My friends tell me she is bad news but I like bad news. I read about murder every day, I slow down for car wrecks, and I love how the spot on her forehead is infected and seething from being picked by grubby fingernails. I love how she pushes rusty nails under her skin. I love how she took up my dare to stand under the wasp’s nest in her underwear as I threw rocks at it. Stung thirty eight times and going into shock, she still demanded I kiss her through the froth.
Maybe we are the people society forgot, or maybe we were a mistake from God – tossed over his shoulder towards the waste basket but bouncing off the rim and crawling, evolving on the floor in our own way; born out of lost bacteria in the gutter, staring up. For my birthday last year she gave me a dead squirrel, pancaked flat from the road, and shaved my name into its decaying fur.
She finally overbalances and snaps to the ground like a sprung mousetrap. Nearby is the old bridge, crossing a narrow but steep cut through the land. The drop is horrible – in that middle distance between survival and death where leg and pelvic injuries are almost guaranteed. The planks of the bridge have gaps and my challenge is to make my way under the bridge from one side to the other using just my hands and my grip. She insists she won’t tread on my fingers through the gaps, but she’s a terrible liar. And I know her well. My body is raked with red scars from home-made surgeries, so much glue and stitches without anesthetic using her mother’s sewing yarn, all from her challenges.
I make my way underneath the bridge just before it falls away. It stinks of piss and an old mattress where tramps go to convince themselves it isn’t worth trying anymore. I put my fingers between the hold ahead of me and allow my feet to dangle beyond the drop. I see her above, as a break in the sunlight. And isn’t that an apt simile? I shouldn’t be doing this. I’m shit scared. I should resist. And as I am thinking these things, I go for the second hold.

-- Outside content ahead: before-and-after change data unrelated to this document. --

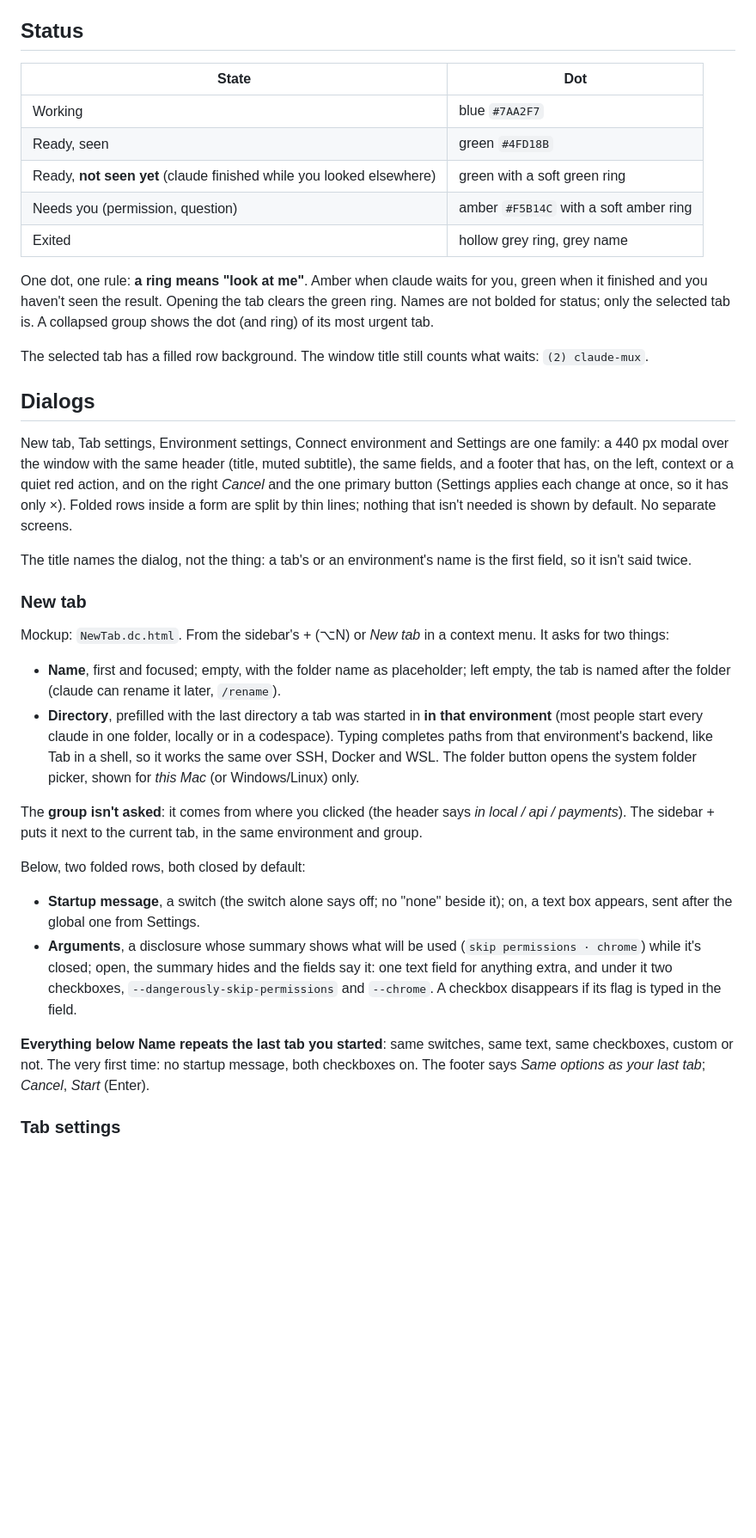
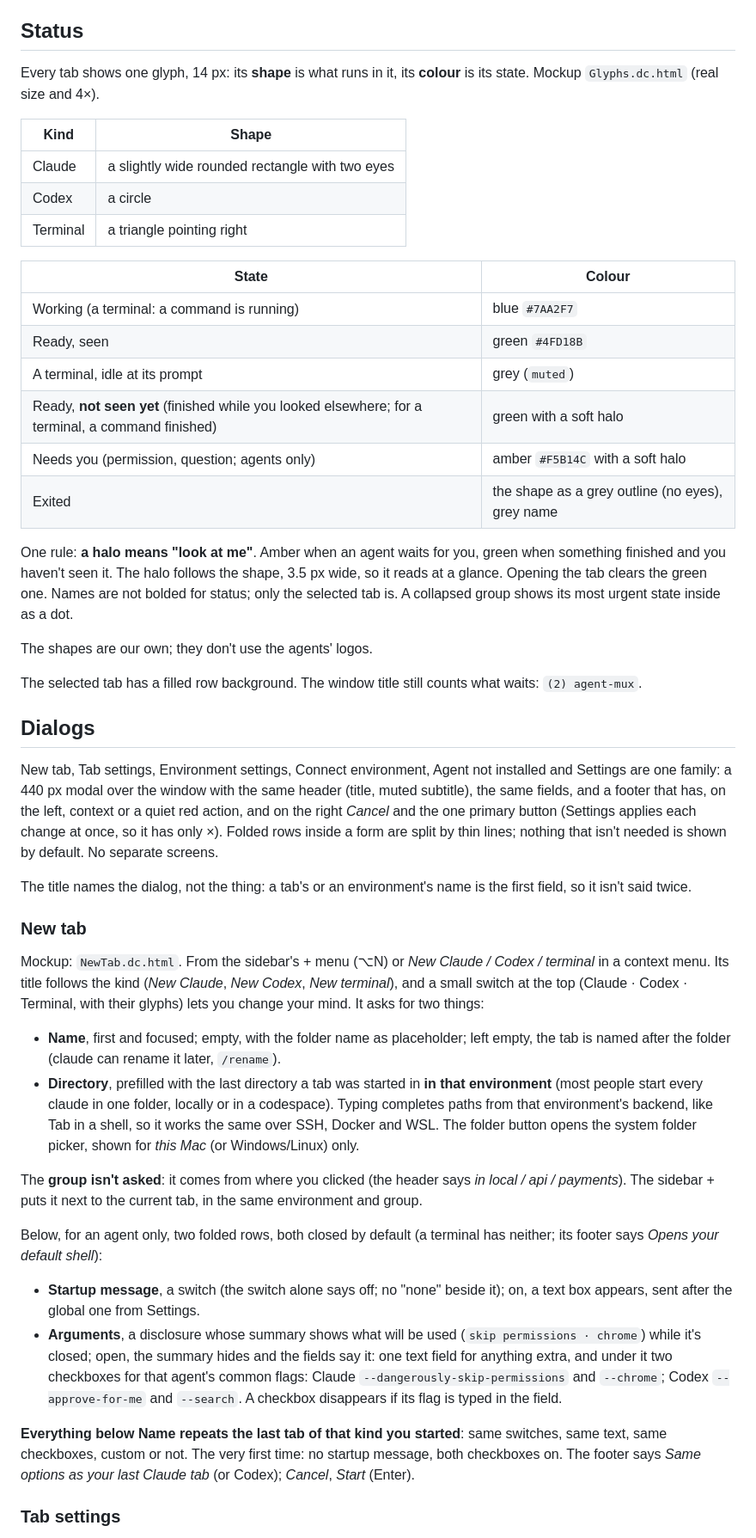
Before and after one commit to askolesov/claude-mux, a Markdown page: docs/redesign/README.md, the part around one of its changes. Shown at 86% size. Drawn GitHub-style; blank space fills up the shorter version.

```diff
--- a/docs/redesign/README.md
+++ b/docs/redesign/README.md
@@ -201,27 +225,39 @@ growing and only the guides show the depth, so names keep their width.
 
 ## Status
 
-| State | Dot |
+Every tab shows one glyph, 14 px: its **shape** is what runs in it, its
+**colour** is its state. Mockup `Glyphs.dc.html` (real size and 4×).
+
+| Kind | Shape |
 |---|---|
-| Working | blue `#7AA2F7` |
+| Claude | a slightly wide rounded rectangle with two eyes |
+| Codex | a circle |
+| Terminal | a triangle pointing right |
+
+| State | Colour |
+|---|---|
+| Working (a terminal: a command is running) | blue `#7AA2F7` |
 | Ready, seen | green `#4FD18B` |
-| Ready, **not seen yet** (claude finished while you looked elsewhere) | green with a soft green ring |
-| Needs you (permission, question) | amber `#F5B14C` with a soft amber ring |
-| Exited | hollow grey ring, grey name |
+| A terminal, idle at its prompt | grey (`muted`) |
+| Ready, **not seen yet** (finished while you looked elsewhere; for a terminal, a command finished) | green with a soft halo |
+| Needs you (permission, question; agents only) | amber `#F5B14C` with a soft halo |
+| Exited | the shape as a grey outline (no eyes), grey name |
 
-One dot, one rule: **a ring means "look at me"**. Amber when claude waits
-for you, green when it finished and you haven't seen the result. Opening
-the tab clears the green ring. Names are not bolded for status; only the
-selected tab is. A collapsed group shows the dot (and ring) of its most
-urgent tab.
+One rule: **a halo means "look at me"**. Amber when an agent waits for you,
+green when something finished and you haven't seen it. The halo follows
+the shape, 3.5 px wide, so it reads at a glance. Opening the tab clears
+the green one. Names are not bolded for status; only the selected tab is.
+A collapsed group shows its most urgent state inside as a dot.
+
+The shapes are our own; they don't use the agents' logos.
 
 The selected tab has a filled row background. The window title still counts
-what waits: `(2) claude-mux`.
+what waits: `(2) agent-mux`.
 
 ## Dialogs
 
-New tab, Tab settings, Environment settings, Connect environment and
-Settings are one family: a 440 px modal over the window with the same
+New tab, Tab settings, Environment settings, Connect environment, Agent
+not installed and Settings are one family: a 440 px modal over the window with the same
 header (title, muted subtitle), the same fields, and a footer that has, on
 the left, context or a quiet red action, and on the right *Cancel* and the
 one primary button (Settings applies each change at once, so it has only
@@ -233,8 +269,11 @@ is the first field, so it isn't said twice.
 
 ### New tab
 
-Mockup: `NewTab.dc.html`. From the sidebar's + (⌥N) or *New tab* in a
-context menu. It asks for two things:
+Mockup: `NewTab.dc.html`. From the sidebar's + menu (⌥N) or *New Claude /
+Codex / terminal* in a context menu. Its title follows the kind (*New
+Claude*, *New Codex*, *New terminal*), and a small switch at the top
+(Claude · Codex · Terminal, with their glyphs) lets you change your mind.
+It asks for two things:
 
 - **Name**, first and focused; empty, with the folder name as placeholder;
   left empty, the tab is named after the folder (claude can rename it
@@ -250,7 +289,8 @@ The **group isn't asked**: it comes from where you clicked (the header
 says *in local / api / payments*). The sidebar + puts it next to the
 current tab, in the same environment and group.
 
-Below, two folded rows, both closed by default:
+Below, for an agent only, two folded rows, both closed by default (a
+terminal has neither; its footer says *Opens your default shell*):
 
 - **Startup message**, a switch (the switch alone says off; no "none"
   beside it); on, a text box appears, sent after the global one from
@@ -258,13 +298,14 @@ Below, two folded rows, both closed by default:
 - **Arguments**, a disclosure whose summary shows what will be used
   (`skip permissions · chrome`) while it's closed; open, the summary hides
   and the fields say it: one text field for anything extra, and under it
-  two checkboxes, `--dangerously-skip-permissions` and `--chrome`. A
-  checkbox disappears if its flag is typed in the field.
+  two checkboxes for that agent's common flags: Claude
+  `--dangerously-skip-permissions` and `--chrome`; Codex `--approve-for-me` and
+  `--search`. A checkbox disappears if its flag is typed in the field.
 
-**Everything below Name repeats the last tab you started**: same switches,
+**Everything below Name repeats the last tab of that kind you started**: same switches,
 same text, same checkboxes, custom or not. The very first time: no startup
 message, both checkboxes on. The footer says *Same options as your last
-tab*; *Cancel*, *Start* (Enter).
+Claude tab* (or Codex); *Cancel*, *Start* (Enter).
 
 ### Tab settings
 
```
Also changed, not shown: other parts of docs/redesign/README.md (+105 -59 lines), README.md (+43 -26 lines), docs/redesign/screenshots/main-dark.png, docs/redesign/screenshots/main-light.png, 16 other files.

Jimmi Campkin is a “Writer, photographer, creator of SANCTUARY. 16bit child, INFP with clinical nostalgia and red wine for blood.” You can enjoy more of his work at jimmi campkin.com.